▸ **WHAT YOU HAVE TO DO**: Would you please copy every line below that includes the string "QLineEdit"?

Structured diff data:
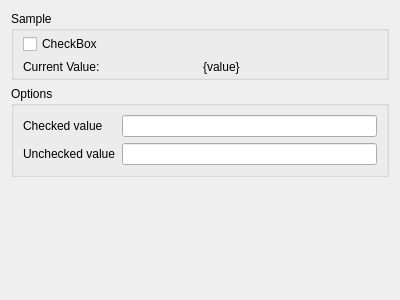
Old version of the form src/configmanager/editorwidgets/uifiles/checkwidget_config.ui in the repository roam-qgis/Roam.
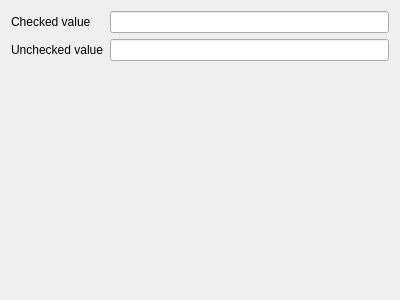
New version of the form.

Commit message: Fix config widgets Load config widgets into main widget area. Update widget config based on selection.

```diff
--- a/src/configmanager/editorwidgets/uifiles/checkwidget_config.ui
+++ b/src/configmanager/editorwidgets/uifiles/checkwidget_config.ui
@@ -13,89 +13,31 @@
   <property name="windowTitle">
    <string>Form</string>
   </property>
-  <layout class="QGridLayout" name="gridLayout">
+  <layout class="QFormLayout" name="formLayout">
+   <property name="fieldGrowthPolicy">
+    <enum>QFormLayout::AllNonFixedFieldsGrow</enum>
+   </property>
    <item row="0" column="0">
-    <widget class="QGroupBox" name="groupBox">
-     <property name="title">
-      <string>Sample</string>
+    <widget class="QLabel" name="label_3">
+     <property name="text">
+      <string>Checked value</string>
      </property>
-     <property name="flat">
-      <bool>true</bool>
-     </property>
-     <layout class="QGridLayout" name="gridLayout_2">
-      <property name="leftMargin">
-       <number>9</number>
-      </property>
-      <property name="topMargin">
-       <number>3</number>
-      </property>
-      <property name="rightMargin">
-       <number>9</number>
-      </property>
-      <property name="bottomMargin">
-       <number>3</number>
-      </property>
-      <item row="0" column="0">
-       <widget class="QCheckBox" name="checkBox">
-        <property name="text">
-         <string>CheckBox</string>
-        </property>
-       </widget>
-      </item>
-      <item row="1" column="0">
-       <layout class="QHBoxLayout" name="horizontalLayout">
-        <item>
-         <widget class="QLabel" name="label">
-          <property name="text">
-           <string>Current Value:</string>
-          </property>
-         </widget>
-        </item>
-        <item>
-         <widget class="QLabel" name="label_2">
-          <property name="text">
-           <string>{value}</string>
-          </property>
-         </widget>
-        </item>
-       </layout>
-      </item>
-     </layout>
     </widget>
    </item>
+   <item row="0" column="1">
+    <widget class="QLineEdit" name="checkedText"/>
+   </item>
    <item row="2" column="0">
-    <widget class="QGroupBox" name="groupBox_2">
-     <property name="title">
-      <string>Options</string>
+    <widget class="QLabel" name="label_4">
+     <property name="text">
+      <string>Unchecked value</string>
      </property>
-     <property name="flat">
-      <bool>true</bool>
-     </property>
-     <layout class="QFormLayout" name="formLayout">
-      <item row="0" column="0">
-       <widget class="QLabel" name="label_3">
-        <property name="text">
-         <string>Checked value</string>
-        </property>
-       </widget>
-      </item>
-      <item row="1" column="0">
-       <widget class="QLabel" name="label_4">
-        <property name="text">
-         <string>Unchecked value</string>
-        </property>
-       </widget>
-      </item>
-      <item row="0" column="1">
-       <widget class="QLineEdit" name="checkedText"/>
-      </item>
-      <item row="1" column="1">
-       <widget class="QLineEdit" name="uncheckedText"/>
-      </item>
-     </layout>
     </widget>
    </item>
-   <item row="3" column="0">
+   <item row="2" column="1">
+    <widget class="QLineEdit" name="uncheckedText"/>
+   </item>
+   <item row="4" column="1">
     <spacer name="verticalSpacer">
      <property name="orientation">
       <enum>Qt::Vertical</enum>
```
The commit also changes 16 other files.
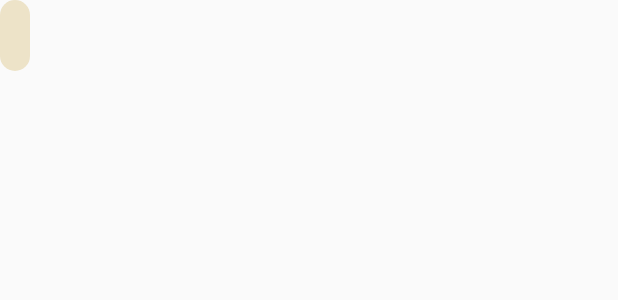
After one commit to dideo233/TeamDrama, an Android app: the layout toast_layout.xml on its own in the app's theme, with its tools: preview values and no code run, on a phone screen of 412 x 824 dp. The commit adds this screen. Shown: the top 300 px of the screen. Run offline under Robolectric (Android 15) with nearby library versions, the phone set to English and light mode, and no system bars.

Commit message:
toast 배경색 변경

```diff
--- /dev/null
+++ b/app/src/main/res/drawable/toast.xml
@@ -0,0 +1,10 @@
+<?xml version="1.0" encoding="utf-8"?>
+<shape xmlns:android="http://schemas.android.com/apk/res/android"
+    android:shape="rectangle">
+
+
+    <solid android:color="@color/light"/>
+    <padding android:bottom="20dp" android:left="20dp" android:right="20dp" android:top="20dp"/>
+    <corners android:radius="15dp"/>
+
+</shape>
--- /dev/null
+++ b/app/src/main/res/layout/toast_layout.xml
@@ -0,0 +1,17 @@
+<?xml version="1.0" encoding="utf-8"?>
+<LinearLayout xmlns:android="http://schemas.android.com/apk/res/android"
+    android:layout_width="match_parent"
+    android:layout_height="match_parent"
+    android:id="@+id/toast_layout">
+
+    <TextView
+        android:id="@+id/text"
+        android:layout_width="wrap_content"
+        android:layout_height="wrap_content"
+        android:background="@drawable/toast"
+        android:padding="10dp"
+        android:textColor="@color/dark"
+        android:textSize="20dp"
+        />
+
+</LinearLayout>
```
Also changed, not shown: app/src/main/java/com/example/myapplication/MainActivity.java (+37 -3 lines).
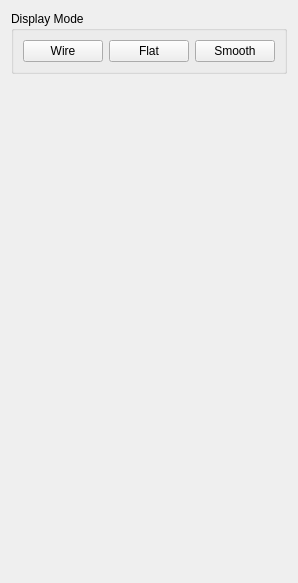
Above: Assignment 2/SidebarUi.ui from jdthorne/cpsc453 before the change. Below: the same form after it.
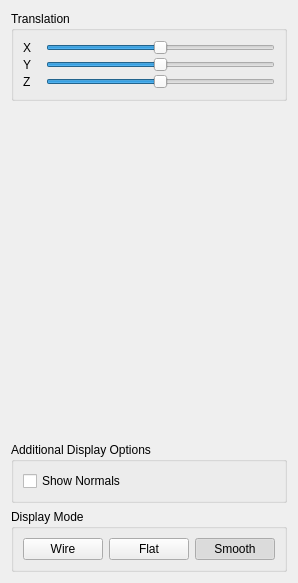
That is the form after the change.

```diff
--- a/Assignment 2/SidebarUi.ui
+++ b/Assignment 2/SidebarUi.ui
@@ -15,32 +15,74 @@
   </property>
   <layout class="QVBoxLayout" name="verticalLayout">
    <item>
-    <widget class="QGroupBox" name="groupBox">
+    <widget class="QGroupBox" name="groupBox_2">
      <property name="title">
-      <string>Display Mode</string>
+      <string>Translation</string>
      </property>
-     <layout class="QHBoxLayout" name="horizontalLayout">
-      <item>
-       <widget class="QPushButton" name="wireframe">
+     <layout class="QGridLayout" name="gridLayout">
+      <property name="horizontalSpacing">
+       <number>15</number>
+      </property>
+      <property name="verticalSpacing">
+       <number>2</number>
+      </property>
+      <item row="0" column="0">
+       <widget class="QLabel" name="label">
         <property name="text">
-         <string>Wire</string>
+         <string>X</string>
         </property>
-        <property name="checkable">
-         <bool>true</bool>
-        </property>
        </widget>
       </item>
-      <item>
-       <widget class="QPushButton" name="flat">
+      <item row="2" column="0">
+       <widget class="QLabel" name="label_3">
         <property name="text">
-         <string>Flat</string>
+         <string>Z</string>
         </property>
        </widget>
       </item>
-      <item>
-       <widget class="QPushButton" name="smooth">
+      <item row="1" column="0">
+       <widget class="QLabel" name="label_2">
         <property name="text">
-         <string>Smooth</string>
+         <string>Y</string>
+        </property>
+       </widget>
+      </item>
+      <item row="0" column="1">
+       <widget class="QSlider" name="xTranslation">
+        <property name="minimum">
+         <number>-100</number>
+        </property>
+        <property name="maximum">
+         <number>100</number>
+        </property>
+        <property name="orientation">
+         <enum>Qt::Horizontal</enum>
+        </property>
+       </widget>
+      </item>
+      <item row="1" column="1">
+       <widget class="QSlider" name="yTranslation">
+        <property name="minimum">
+         <number>-100</number>
+        </property>
+        <property name="maximum">
+         <number>100</number>
+        </property>
+        <property name="orientation">
+         <enum>Qt::Horizontal</enum>
+        </property>
+       </widget>
+      </item>
+      <item row="2" column="1">
+       <widget class="QSlider" name="zTranslation">
+        <property name="minimum">
+         <number>-100</number>
+        </property>
+        <property name="maximum">
+         <number>100</number>
+        </property>
+        <property name="orientation">
+         <enum>Qt::Horizontal</enum>
         </property>
        </widget>
       </item>
@@ -60,6 +102,73 @@
      </property>
     </spacer>
    </item>
+   <item>
+    <widget class="QGroupBox" name="groupBox_3">
+     <property name="title">
+      <string>Additional Display Options</string>
+     </property>
+     <layout class="QVBoxLayout" name="verticalLayout_2">
+      <item>
+       <widget class="QCheckBox" name="showNormals">
+        <property name="text">
+         <string>Show Normals</string>
+        </property>
+       </widget>
+      </item>
+     </layout>
+    </widget>
+   </item>
+   <item>
+    <widget class="QGroupBox" name="groupBox">
+     <property name="title">
+      <string>Display Mode</string>
+     </property>
+     <layout class="QHBoxLayout" name="horizontalLayout">
+      <item>
+       <widget class="QPushButton" name="wireframe">
+        <property name="text">
+         <string>Wire</string>
+        </property>
+        <property name="checkable">
+         <bool>true</bool>
+        </property>
+        <property name="autoExclusive">
+         <bool>true</bool>
+        </property>
+       </widget>
+      </item>
+      <item>
+       <widget class="QPushButton" name="flat">
+        <property name="text">
+         <string>Flat</string>
+        </property>
+        <property name="checkable">
+         <bool>true</bool>
+        </property>
+        <property name="autoExclusive">
+         <bool>true</bool>
+        </property>
+       </widget>
+      </item>
+      <item>
+       <widget class="QPushButton" name="smooth">
+        <property name="text">
+         <string>Smooth</string>
+        </property>
+        <property name="checkable">
+         <bool>true</bool>
+        </property>
+        <property name="checked">
+         <bool>true</bool>
+        </property>
+        <property name="autoExclusive">
+         <bool>true</bool>
+        </property>
+       </widget>
+      </item>
+     </layout>
+    </widget>
+   </item>
   </layout>
  </widget>
  <resources/>
```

▸ **RESPONSE TO THE TASK**:
+    <widget class="QLineEdit" name="checkedText"/>
-       <widget class="QLineEdit" name="checkedText"/>
-       <widget class="QLineEdit" name="uncheckedText"/>
+    <widget class="QLineEdit" name="uncheckedText"/>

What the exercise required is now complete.